Lydia Grant, a 45-year-old mother of three and member of the Sunland-Tujunga Neighborhood Council, says she’s spent 10 years trying to persuade the Los Angeles Unified School District to improve Mt. Gleason Middle School, to no avail. Grant says the parent trigger law is her community’s “last, best hope.”
Under the law, if 50.1 percent of qualifying parents sign a petition, the school must initiate one of four turnaround plans prescribed by the federal government.
In August, Grant and a small group of parents began circulating petitions to “trigger” Mt. Gleason to use a transformation model that would replace the school’s top administration. School Reform News recently spoke with Grant about her efforts. A podcast of the complete interview is available at http://www.heartland.org/bin/media/podcasts/Education/srn9210.mp3.
School Reform News: What are you trying to achieve with the new parent trigger law?
Lydia Grant: I had a child at the middle school, and his education was not that great. I ended up having to pull him out and put him in home schooling. Later, he did return to high school. The problem was, he did not really get the education he deserved.… There were a lot of things that were cropping up that in my opinion made the school unsafe.… Over the last three years the problems have escalated to the point where action had to be taken to protect the kids.
SRN: How does Mt. Gleason Middle School qualify for the parent trigger?
LG: There [are] only really two qualifications for a school to be eligible for the parent trigger. One of those is the school [ not making sufficient] improvement under No Child Left Behind. It means the school hasn’t met the criteria that the federal government has set for it. Our school has been on program improvement since 1997. The other qualification is the school has to have less than 800 API (Annual Performance Index) points, and our school is at 744.
SRN: So the school qualifies for the parent trigger academically.
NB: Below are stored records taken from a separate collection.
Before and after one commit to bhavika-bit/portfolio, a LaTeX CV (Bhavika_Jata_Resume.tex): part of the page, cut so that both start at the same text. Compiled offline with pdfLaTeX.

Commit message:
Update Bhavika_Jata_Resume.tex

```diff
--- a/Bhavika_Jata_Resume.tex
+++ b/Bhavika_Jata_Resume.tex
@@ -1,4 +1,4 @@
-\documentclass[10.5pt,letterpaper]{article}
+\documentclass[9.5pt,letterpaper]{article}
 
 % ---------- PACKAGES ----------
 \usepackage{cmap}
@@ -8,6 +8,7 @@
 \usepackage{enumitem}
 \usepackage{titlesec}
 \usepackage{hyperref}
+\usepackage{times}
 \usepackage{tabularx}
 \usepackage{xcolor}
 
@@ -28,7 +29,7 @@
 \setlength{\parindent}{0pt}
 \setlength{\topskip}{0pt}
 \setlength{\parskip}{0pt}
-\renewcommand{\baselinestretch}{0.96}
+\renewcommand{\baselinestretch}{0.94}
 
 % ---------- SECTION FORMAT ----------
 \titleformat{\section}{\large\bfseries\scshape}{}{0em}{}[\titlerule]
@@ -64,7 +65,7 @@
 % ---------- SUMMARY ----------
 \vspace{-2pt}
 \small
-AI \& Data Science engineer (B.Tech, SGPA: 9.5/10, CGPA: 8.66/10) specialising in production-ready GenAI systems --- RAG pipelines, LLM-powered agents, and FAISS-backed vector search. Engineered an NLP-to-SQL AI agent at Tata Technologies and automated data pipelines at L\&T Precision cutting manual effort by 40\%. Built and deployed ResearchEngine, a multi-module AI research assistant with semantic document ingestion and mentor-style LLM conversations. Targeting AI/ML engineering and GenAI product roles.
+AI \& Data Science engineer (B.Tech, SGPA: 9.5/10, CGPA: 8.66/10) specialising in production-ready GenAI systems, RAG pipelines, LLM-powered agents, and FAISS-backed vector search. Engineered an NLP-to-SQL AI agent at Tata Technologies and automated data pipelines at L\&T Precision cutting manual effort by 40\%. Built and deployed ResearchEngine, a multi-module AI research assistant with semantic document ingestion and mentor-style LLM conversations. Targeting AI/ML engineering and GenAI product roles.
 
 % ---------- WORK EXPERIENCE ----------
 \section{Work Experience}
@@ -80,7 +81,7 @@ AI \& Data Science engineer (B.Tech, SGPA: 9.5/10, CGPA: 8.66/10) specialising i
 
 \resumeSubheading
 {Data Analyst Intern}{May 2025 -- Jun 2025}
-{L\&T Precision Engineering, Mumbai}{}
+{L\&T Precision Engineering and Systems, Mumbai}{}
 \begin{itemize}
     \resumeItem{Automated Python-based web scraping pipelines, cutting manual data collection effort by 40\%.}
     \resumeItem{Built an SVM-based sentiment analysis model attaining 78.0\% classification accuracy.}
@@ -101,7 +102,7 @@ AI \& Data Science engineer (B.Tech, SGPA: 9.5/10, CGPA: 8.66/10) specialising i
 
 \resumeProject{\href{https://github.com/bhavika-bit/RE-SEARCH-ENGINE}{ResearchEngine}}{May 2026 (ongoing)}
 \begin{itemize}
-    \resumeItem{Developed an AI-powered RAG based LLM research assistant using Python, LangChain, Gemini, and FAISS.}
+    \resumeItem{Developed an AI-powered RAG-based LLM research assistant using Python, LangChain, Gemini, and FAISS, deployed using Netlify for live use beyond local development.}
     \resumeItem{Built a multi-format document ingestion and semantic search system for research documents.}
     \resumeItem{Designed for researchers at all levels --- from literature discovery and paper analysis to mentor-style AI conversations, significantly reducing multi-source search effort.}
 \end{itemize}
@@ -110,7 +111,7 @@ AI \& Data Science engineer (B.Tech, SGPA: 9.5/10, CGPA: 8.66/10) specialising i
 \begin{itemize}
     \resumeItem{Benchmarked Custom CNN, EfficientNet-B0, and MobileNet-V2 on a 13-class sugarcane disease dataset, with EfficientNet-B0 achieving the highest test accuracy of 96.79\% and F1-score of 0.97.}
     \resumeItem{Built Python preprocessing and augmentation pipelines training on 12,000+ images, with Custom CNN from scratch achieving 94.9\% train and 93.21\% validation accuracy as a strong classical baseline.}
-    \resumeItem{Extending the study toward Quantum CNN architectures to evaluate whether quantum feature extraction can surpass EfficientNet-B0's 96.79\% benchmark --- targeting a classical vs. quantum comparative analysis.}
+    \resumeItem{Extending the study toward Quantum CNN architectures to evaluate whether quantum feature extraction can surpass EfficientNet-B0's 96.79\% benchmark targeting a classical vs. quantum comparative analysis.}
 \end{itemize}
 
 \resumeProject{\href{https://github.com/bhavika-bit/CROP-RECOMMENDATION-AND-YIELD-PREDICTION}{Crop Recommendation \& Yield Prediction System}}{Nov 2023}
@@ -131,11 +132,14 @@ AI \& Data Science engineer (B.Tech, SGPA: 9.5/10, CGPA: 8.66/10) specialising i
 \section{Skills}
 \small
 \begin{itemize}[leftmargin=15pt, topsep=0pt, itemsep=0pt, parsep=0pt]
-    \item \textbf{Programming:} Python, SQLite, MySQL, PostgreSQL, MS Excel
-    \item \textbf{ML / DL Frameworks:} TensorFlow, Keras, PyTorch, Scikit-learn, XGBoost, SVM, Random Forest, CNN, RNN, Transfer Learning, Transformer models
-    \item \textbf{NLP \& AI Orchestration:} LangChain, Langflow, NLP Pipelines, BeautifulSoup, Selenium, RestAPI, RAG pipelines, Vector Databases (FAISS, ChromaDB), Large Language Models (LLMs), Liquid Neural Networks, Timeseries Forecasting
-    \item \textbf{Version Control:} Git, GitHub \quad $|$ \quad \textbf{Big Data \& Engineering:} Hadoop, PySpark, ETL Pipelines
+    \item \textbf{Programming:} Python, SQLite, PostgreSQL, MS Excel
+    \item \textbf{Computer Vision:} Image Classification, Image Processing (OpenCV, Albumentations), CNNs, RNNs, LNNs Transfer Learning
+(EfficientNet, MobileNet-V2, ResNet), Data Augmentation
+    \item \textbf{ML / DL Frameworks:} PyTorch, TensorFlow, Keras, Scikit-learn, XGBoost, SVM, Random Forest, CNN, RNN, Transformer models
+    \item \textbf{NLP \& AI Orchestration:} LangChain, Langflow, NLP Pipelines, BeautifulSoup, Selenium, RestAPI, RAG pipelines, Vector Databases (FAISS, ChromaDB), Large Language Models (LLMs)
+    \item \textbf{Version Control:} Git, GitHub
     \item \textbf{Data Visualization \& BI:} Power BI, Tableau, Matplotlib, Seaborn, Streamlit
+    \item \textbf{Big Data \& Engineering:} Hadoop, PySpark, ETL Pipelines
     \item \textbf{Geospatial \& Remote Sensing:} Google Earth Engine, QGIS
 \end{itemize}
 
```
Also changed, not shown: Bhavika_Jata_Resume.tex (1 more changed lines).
But the school is failing kids in other ways that concern parents too. Is that correct?
LG: Yes. Many of the parents in the community feel even though our teachers are extremely hard working and they have increased the test scores—the test scores have gone up—they’re trying to do it in an environment that’s unsafe. If a child has to worry about being bullied or attacked, [his] mind is not set on learning. So it’s our belief as parents that the environment on the campus is not conducive to learning and that is what’s holding test scores down.
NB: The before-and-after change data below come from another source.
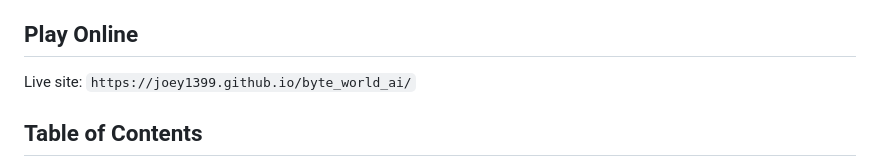
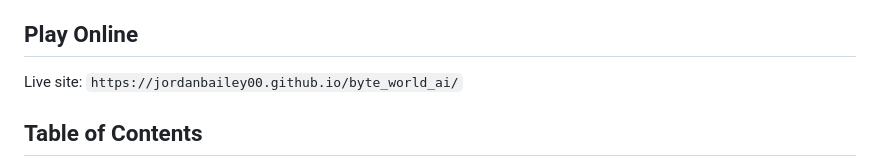
Before and after one commit to Joey1399/byte_world_ai, a Markdown page: README.md, the part around the change. Drawn GitHub-style.

Commit message:
Update live site URL in README.md

```diff
--- a/README.md
+++ b/README.md
@@ -8,7 +8,7 @@ You can play it:
 
 ## Play Online
 
-Live site: `https://joey1399.github.io/byte_world_ai/`
+Live site: `https://jordanbailey00.github.io/byte_world_ai/`
 
 ## Table of Contents
 
```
SRN: When the legislation was being debated in December and January, opponents—mostly the California Teachers Association—said this was a “lynch mob” law. Did you ever imagine yourself leading a lynch mob? Or what do you see yourself doing in this effort?
LG: In my situation, in our school’s situation, anybody who would think that trying to protect the lives of children would [be] a lynch mob mentality, … first of all, it shames me they would even be involved in education. Truly. Because that is just such an inappropriate statement.
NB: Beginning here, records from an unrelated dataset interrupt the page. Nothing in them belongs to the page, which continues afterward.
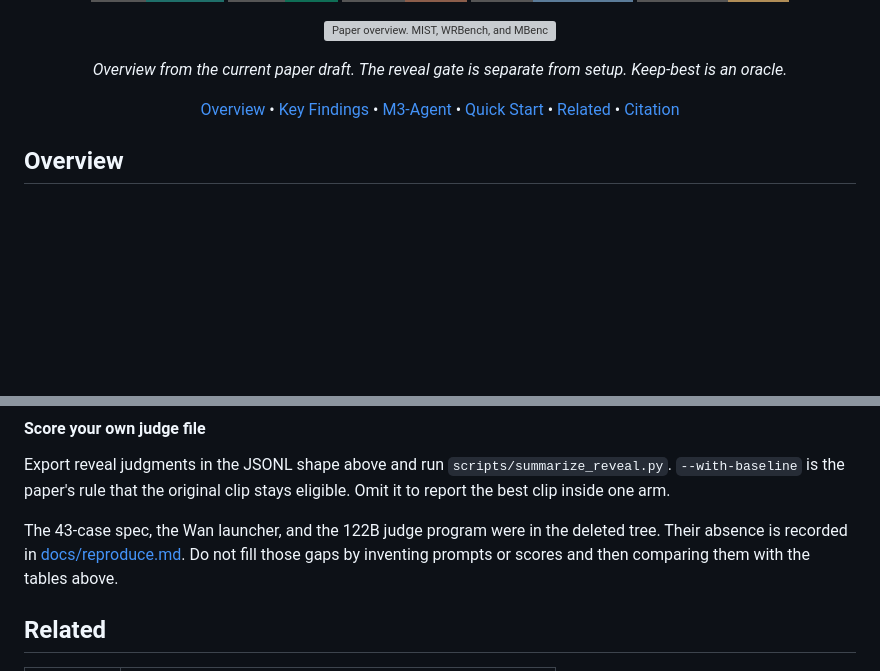
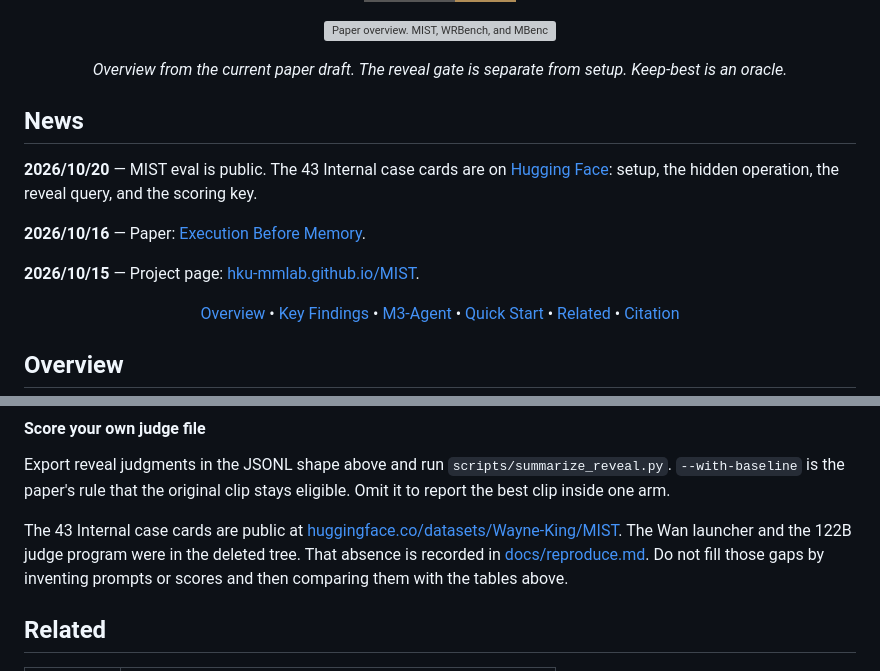
Before and after one commit to HKU-MMLab/MIST, a Markdown page: README.md, 2 parts joined by grey strips. Rendered like a GitHub page; badges without logos; blank space fills up the shorter version; grey boxes are pictures that could not be loaded.

Commit message:
Link the public MIST eval and add a vertical news window.
Co-authored-by: Cursor <cursoragent@cursor.com>

```diff
--- a/README.md
+++ b/README.md
@@ -26,6 +27,18 @@
 <p align="center">
   <em>Overview from the current paper draft. The reveal gate is separate from setup. Keep-best is an oracle.</em>
 </p>
+
+## News
+
+<div style="max-height:148px;overflow-y:auto;border:1px solid #e4dcd0;border-radius:12px;padding:4px 14px 8px;">
+
+**2026/10/20** — MIST eval is public. The 43 Internal case cards are on [Hugging Face](https://huggingface.co/datasets/Wayne-King/MIST): setup, the hidden operation, the reveal query, and the scoring key.
+
+**2026/10/16** — Paper: [Execution Before Memory](https://arxiv.org/abs/2610.23542).
+
+**2026/10/15** — Project page: [hku-mmlab.github.io/MIST](https://hku-mmlab.github.io/MIST/).
+
+</div>
 
 <p align="center">
   <a href="#overview">Overview</a> &bull;
@@ -164,7 +177,7 @@ The dry run and the synthetic JSONL use hand-written scores. R0-03 keeps a rewri
 
 Export reveal judgments in the JSONL shape above and run `scripts/summarize_reveal.py`. `--with-baseline` is the paper's rule that the original clip stays eligible. Omit it to report the best clip inside one arm.
 
-The 43-case spec, the Wan launcher, and the 122B judge program were in the deleted tree. Their absence is recorded in [docs/reproduce.md](docs/reproduce.md). Do not fill those gaps by inventing prompts or scores and then comparing them with the tables above.
+The 43 Internal case cards are public at [huggingface.co/datasets/Wayne-King/MIST](https://huggingface.co/datasets/Wayne-King/MIST). The Wan launcher and the 122B judge program were in the deleted tree. That absence is recorded in [docs/reproduce.md](docs/reproduce.md). Do not fill those gaps by inventing prompts or scores and then comparing them with the tables above.
 
 ## Related
 
```
Also changed, not shown: other parts of README.md (+2 -1 lines).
Parents have been pushed down long enough. This was a parent empowerment [bill] so that parents could be involved in their children’s education.
SRN: The state board of education in July passed some emergency regulations clarifying what the parent trigger law does. There was some pushback in August from the state office that oversees regulations. You had an opportunity to testify to the state board of education in July and August. What did you tell them?
LG: [Opponents] were trying to say, you know, the schools have been failing for so long that it’s just not an emergency any longer.
Every day a child is not getting an education creates a future for them that is going to be bleak. So it is an emergency. And in our particular case, we’re trying to protect the lives of children, so it was definitely an emergency.
SRN: How is your signature-gathering going?
LG: We’re still in the process. We got some petitions done up. We started collecting signatures. We’ve held back a little bit since I did the first couple of days of signature collection because I felt the petition that we had done could be a little clearer, so they’re being redone.…
We have to state on the petition which [turnaround option] we’ve chosen. And it was on the petition, but I felt it should be much bigger, that the name of the school that was being triggered should be big so that people were more aware when they looked at it what exactly it meant instantly, without having to read mice type. So we’ve just asked for a much brighter, easier-to-read petition.
… This will probably be the first trigger, so we have to set the example and be very transparent. And we want to make sure that along the way it’s brought to our attention if something should be better. We really appreciate the feedback.
Ben Boychuk ([email protected]) is managing editor of School Reform News.